(Source data)
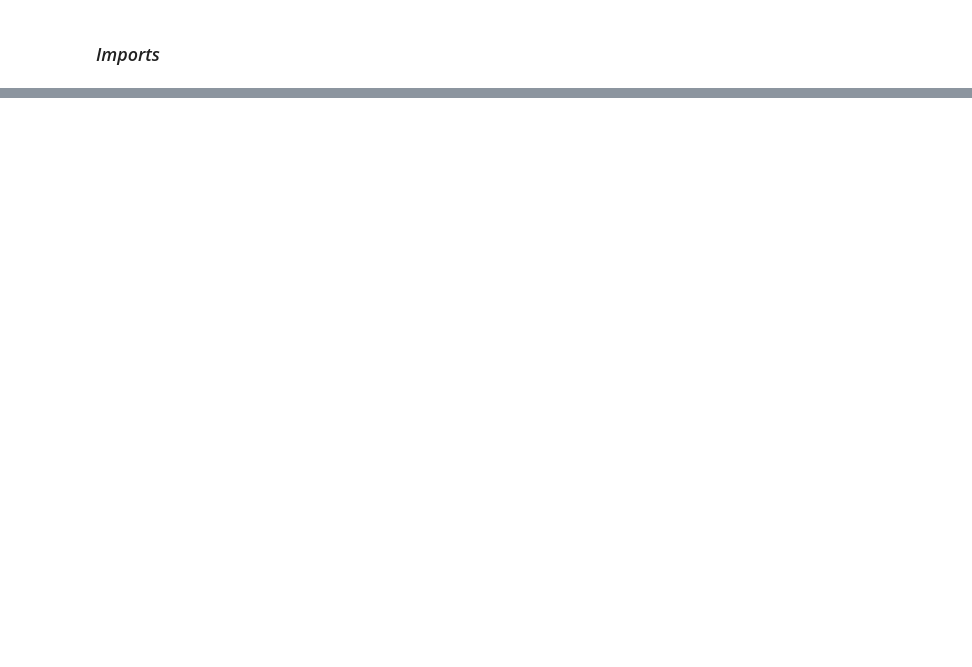
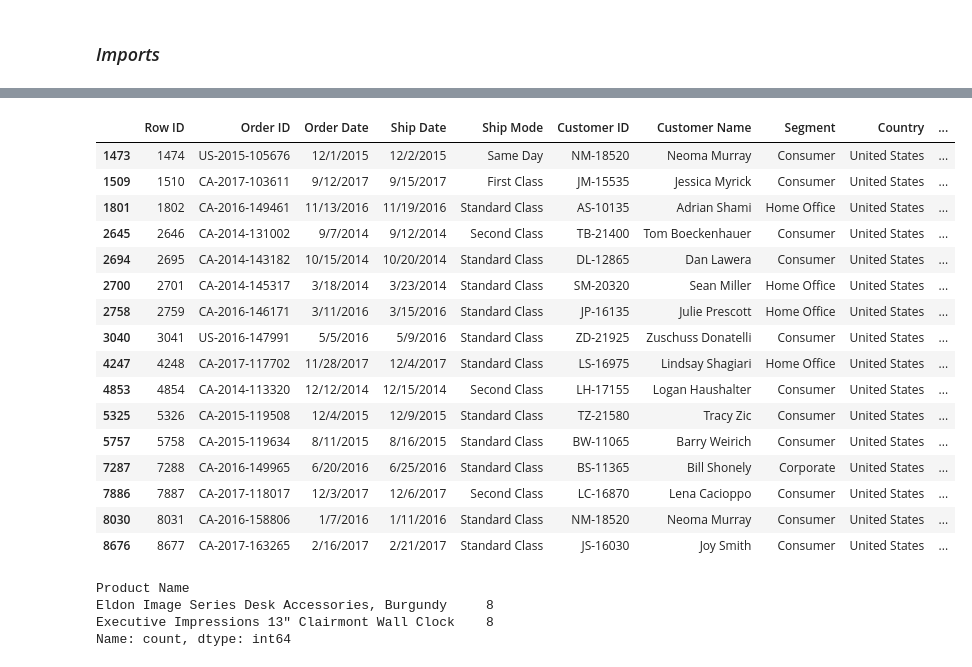
Before and after one commit to Kristinawk/final_project_ETL_Analytics, a Jupyter notebook: notebooks/poc_normalized_data_model.ipynb, the cells around one changed output, grey strips where cells are left out. Saved outputs shown, nothing was run; the diff lists cells and outputs as text; code cells hidden in the pictures; blank space fills up the shorter version.

```diff
--- a/notebooks/poc_normalized_data_model.ipynb
+++ b/notebooks/poc_normalized_data_model.ipynb
@@ -16,0 +233,28 @@ df.head()
+# %%
+check = df[df['Product ID'] == 'FUR-FU-10004270']
+check
+# %% [output]
+|  | Row ID | Order ID | Order Date | Ship Date | Ship Mode | Customer ID | Customer Name | Segment | Country | ... |
+| 1473 | 1474 | US-2015-105676 | 12/1/2015 | 12/2/2015 | Same Day | NM-18520 | Neoma Murray | Consumer | United States | ... |
+| 1509 | 1510 | CA-2017-103611 | 9/12/2017 | 9/15/2017 | First Class | JM-15535 | Jessica Myrick | Consumer | United States | ... |
+| 1801 | 1802 | CA-2016-149461 | 11/13/2016 | 11/19/2016 | Standard Class | AS-10135 | Adrian Shami | Home Office | United States | ... |
+| 2645 | 2646 | CA-2014-131002 | 9/7/2014 | 9/12/2014 | Second Class | TB-21400 | Tom Boeckenhauer | Consumer | United States | ... |
+| 2694 | 2695 | CA-2014-143182 | 10/15/2014 | 10/20/2014 | Standard Class | DL-12865 | Dan Lawera | Consumer | United States | ... |
+| 2700 | 2701 | CA-2014-145317 | 3/18/2014 | 3/23/2014 | Standard Class | SM-20320 | Sean Miller | Home Office | United States | ... |
+| 2758 | 2759 | CA-2016-146171 | 3/11/2016 | 3/15/2016 | Standard Class | JP-16135 | Julie Prescott | Home Office | United States | ... |
+| 3040 | 3041 | US-2016-147991 | 5/5/2016 | 5/9/2016 | Standard Class | ZD-21925 | Zuschuss Donatelli | Consumer | United States | ... |
+| 4247 | 4248 | CA-2017-117702 | 11/28/2017 | 12/4/2017 | Standard Class | LS-16975 | Lindsay Shagiari | Home Office | United States | ... |
+| 4853 | 4854 | CA-2014-113320 | 12/12/2014 | 12/15/2014 | Second Class | LH-17155 | Logan Haushalter | Consumer | United States | ... |
+| 5325 | 5326 | CA-2015-119508 | 12/4/2015 | 12/9/2015 | Standard Class | TZ-21580 | Tracy Zic | Consumer | United States | ... |
+| 5757 | 5758 | CA-2015-119634 | 8/11/2015 | 8/16/2015 | Standard Class | BW-11065 | Barry Weirich | Consumer | United States | ... |
+| 7287 | 7288 | CA-2016-149965 | 6/20/2016 | 6/25/2016 | Standard Class | BS-11365 | Bill Shonely | Corporate | United States | ... |
+| 7886 | 7887 | CA-2017-118017 | 12/3/2017 | 12/6/2017 | Second Class | LC-16870 | Lena Cacioppo | Consumer | United States | ... |
+| 8030 | 8031 | CA-2016-158806 | 1/7/2016 | 1/11/2016 | Standard Class | NM-18520 | Neoma Murray | Consumer | United States | ... |
+| 8676 | 8677 | CA-2017-163265 | 2/16/2017 | 2/21/2017 | Standard Class | JS-16030 | Joy Smith | Consumer | United States | ... |
+# %%
+check['Product Name'].value_counts()
+# %% [output]
+Product Name
+Eldon Image Series Desk Accessories, Burgundy     8
+Executive Impressions 13" Clairmont Wall Clock    8
+Name: count, dtype: int64
```
Also changed, not shown: parts of 19 cells of this notebook, 1 other file.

**REQUIRED WORK**
Only the number is needed. Say how many lines of the entries contain "Product".

**WRITTEN ANSWER**
3